*** Opening of Dataset excerpts ***

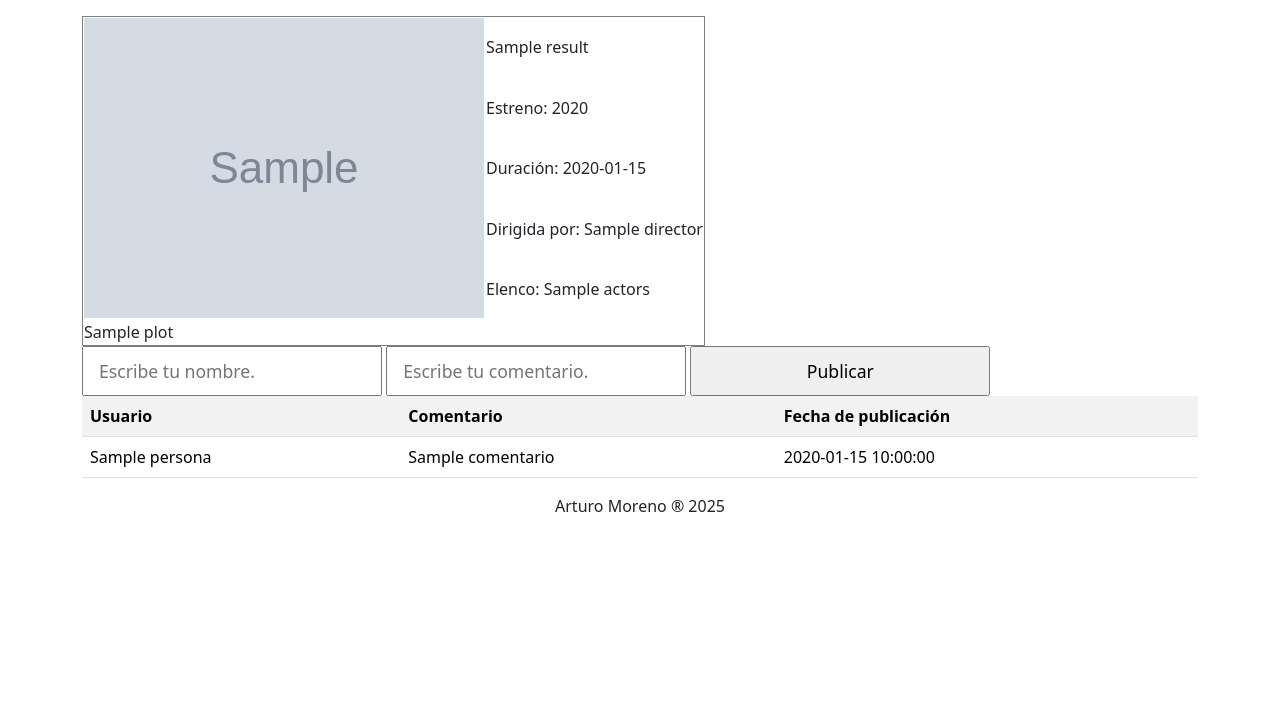
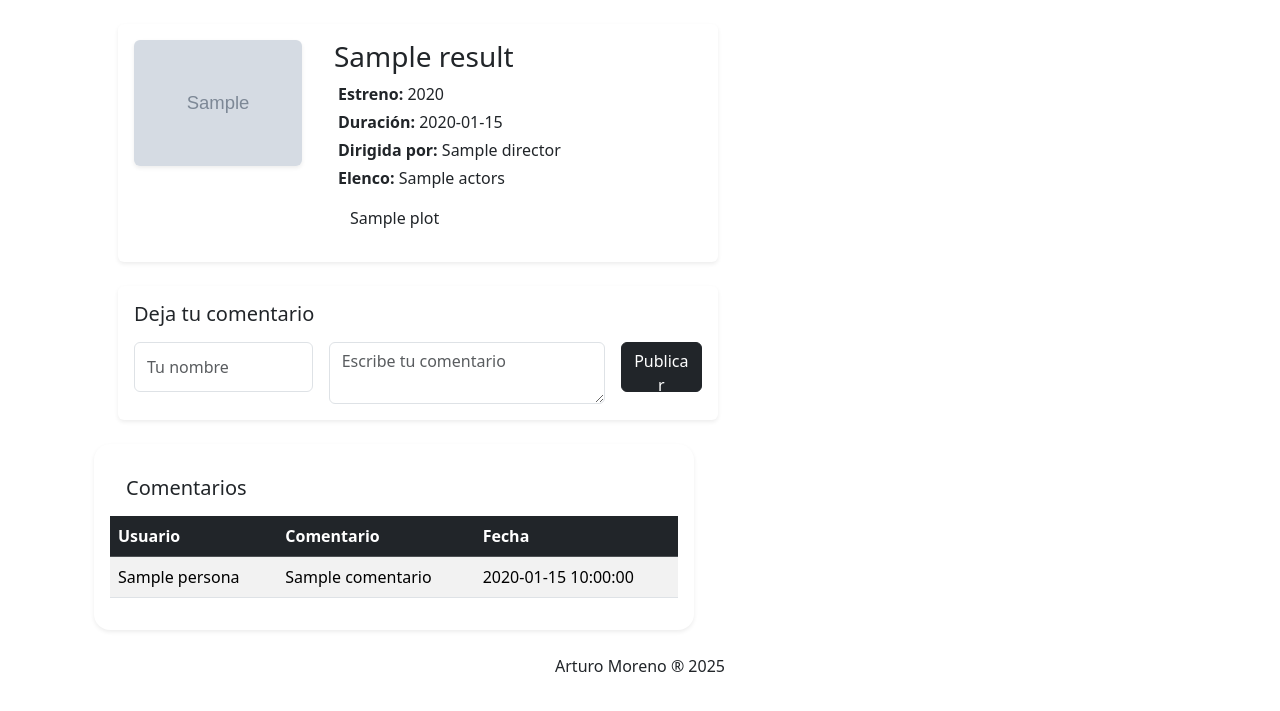
Before and after one commit to artbrwn/Dev-Log-11-Movies-Database, a Flask app: template app_movies_database/templates/details.html in a window 1280 px wide. Shown: the part 56-767 px from the top of the page. Run offline with Flask 3, Linux system fonts and the light colour scheme; the template is opened without the code that fills it: most values are stand-ins (such as "Sample title", 1, 10 or a date in 2020); grey boxes marked "Sample" are stand-in pictures.

Commit message:
Acabar html y css de details.html

```diff
--- a/app_movies_database/static/styles.css
+++ b/app_movies_database/static/styles.css
@@ -5,7 +5,6 @@
   padding: 0;
   margin: -1px;
   overflow: hidden;
-  clip: rect(0,0,0,0);
   border: 0;
 }
 
@@ -25,7 +24,9 @@ form button {
 
 .table-rounded {
 			border-radius: .4rem;
-			overflow: hidden;
+    border-collapse: separate !important;
+    border-spacing: 0;
+    overflow: hidden;
 		}
 
 .index-poster {
--- a/app_movies_database/templates/base.html
+++ b/app_movies_database/templates/base.html
@@ -31,7 +31,7 @@
 
         {% endblock %}
     </section>
-    <footer class="container mt-3">
+    <footer class="container text-center my-3 w-100">
         Arturo Moreno ® 2025
     </footer>
     <script src="https://cdn.jsdelivr.net/npm/bootstrap@5.3.8/dist/js/bootstrap.bundle.min.js" integrity="sha384-FKyoEForCGlyvwx9Hj09JcYn3nv7wiPVlz7YYwJrWVcXK/BmnVDxM+D2scQbITxI" crossorigin="anonymous"></script>
--- a/app_movies_database/templates/details.html
+++ b/app_movies_database/templates/details.html
@@ -1,50 +1,55 @@
 {% extends "base.html" %}
 
 {% block content %}
-<table border="1">
+<div class="container my-4">
+
+    <div class="card m-4 shadow-sm border-0">
+        <div class="row g-0">
+            <div class="col-md-4 text-center p-3">
+                <img src="{{result.Poster}}" alt="Póster de la película {{result.Title}}" class="img-fluid rounded shadow-sm">
+            </div>
+            <div class="col-md-8">
+                <div class="card-body">
+                    <h3 class="card-title">{{result.Title}}</h3>
+                    <p class="card-text m-1"><strong>Estreno:</strong> {{result.Year}}</p>
+                    <p class="card-text m-1"><strong>Duración:</strong> {{result.Runtime}}</p>
+                    <p class="card-text m-1"><strong>Dirigida por:</strong> {{result.Director}}</p>
+                    <p class="card-text m-1"><strong>Elenco:</strong> {{result.Actors}}</p>
+                    <p class="card-text m-3">{{result.Plot}}</p>
+                </div>
+            </div>
+        </div>
+    </div>
+
+    <div class="card m-4 border-0 shadow-sm">
+        <div class="card-body">
+            <h5 class="card-title mb-3">Deja tu comentario</h5>
+            <form action="/details/{{result.imdbID}}" method="POST" class="row g-3">
+                <div class="col-md-4">
+                    <input type="text" name="user_name" id="user_name" class="form-control" placeholder="Tu nombre" required>
+                </div>
+                <div class="col-md-6">
+                    <textarea name="comment" id="comment" class="form-control" placeholder="Escribe tu comentario" rows="2" required></textarea>
+                </div>
+                <div class="col-md-2">
+                    <button type="submit" class="btn btn-dark w-100">Publicar</button>
+                </div>
+            </form>
+        </div>
+    </div>
+
+    <div class="card border-0 shadow-sm rounded-4 overflow-hidden">
+        <div class="card-body">
+            <h5 class="card-title px-3 pt-3 mb-3">Comentarios</h5>
+            <table class="table table-striped align-middle">
+                <thead class="table-dark">
                     <tr>
-        <td rowspan="5">
-            <img src="{{result.Poster}}" alt="Póster de la pelícual {{result.Title}}">
-        </td>
-        <td>{{result.Title}}</td>
+                        <th>Usuario</th>
+                        <th>Comentario</th>
+                        <th>Fecha</th>
                     </tr>
-    <tr>
-        <td>Estreno: {{result.Year}}</td>
-    </tr>
-    <tr>
-        <td>Duración: {{result.Runtime}}</td>
-    </tr>
-    <tr>
-        <td>Dirigida por: {{result.Director}}</td>
-    </tr>
-    <tr>
-        <td>Elenco: {{result.Actors}}</td>
-    </tr>
-    <tr>
-        <td colspan="2">{{result.Plot}}</td>
-    </tr>
-</table>
-
-<form action="/details/{{result.imdbID}}" method="POST">
-    <label for="user_name" class="visually-hidden">Tu nombre:</label>
-    <input type="text" name="user_name" id="user_name" placeholder="Escribe tu nombre." required>
-    <label for="comment" class="visually-hidden">Comentario:</label>
-    <input type="text" name="comment" id="comment" placeholder="Escribe tu comentario." required>
-    <input type="submit" name="submit" id="submit" value="Publicar">
-</form>
-
-<table class="table table-striped">
-    <tr>
-        <th>
-            Usuario
-        </th>
-        <th>
-            Comentario
-        </th>
-        <th>
-            Fecha de publicación
-        </th>
-    </tr>
+                </thead>
+                <tbody>
                     {% for comment in comments %}
                         <tr>
                             <td>{{comment.persona}}</td>
@@ -53,9 +58,13 @@
                         </tr>
                     {% else %}
                         <tr>
-        <td colspan="3">No hay comentarios en esta película.</td>
+                            <td colspan="3" class="text-center text-muted">No hay comentarios en esta película.</td>
                         </tr>
                     {% endfor %}
+                </tbody>
             </table>
+        </div>
+        </div>
 
+    </div>
 {% endblock %}
--- a/app_movies_database/templates/index.html
+++ b/app_movies_database/templates/index.html
@@ -5,7 +5,7 @@
     <form action="/results" class="form-control-lg d-flex justify-content-center mt-1">
         <label for="search" class="visually-hidden">Busca por título o año</label>
         <input type="text" placeholder="Título o año de la película" id="search" name="search" class="bg-light rounded me-1" required>
-        <button type="submit" class="btn btn-primary p-1" >
+        <button type="submit" class="btn btn-dark p-1" >
             <span class="material-symbols-outlined">search</span>
         </button>
     </form>
```
Lines whose indentation alone changed are shown as unchanged.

*** Close of Dataset excerpts ***

> **What the task asks**: For every line above that has "styles" in it, copy the line.

> **Exercise solution**:
--- a/app_movies_database/static/styles.css
+++ b/app_movies_database/static/styles.css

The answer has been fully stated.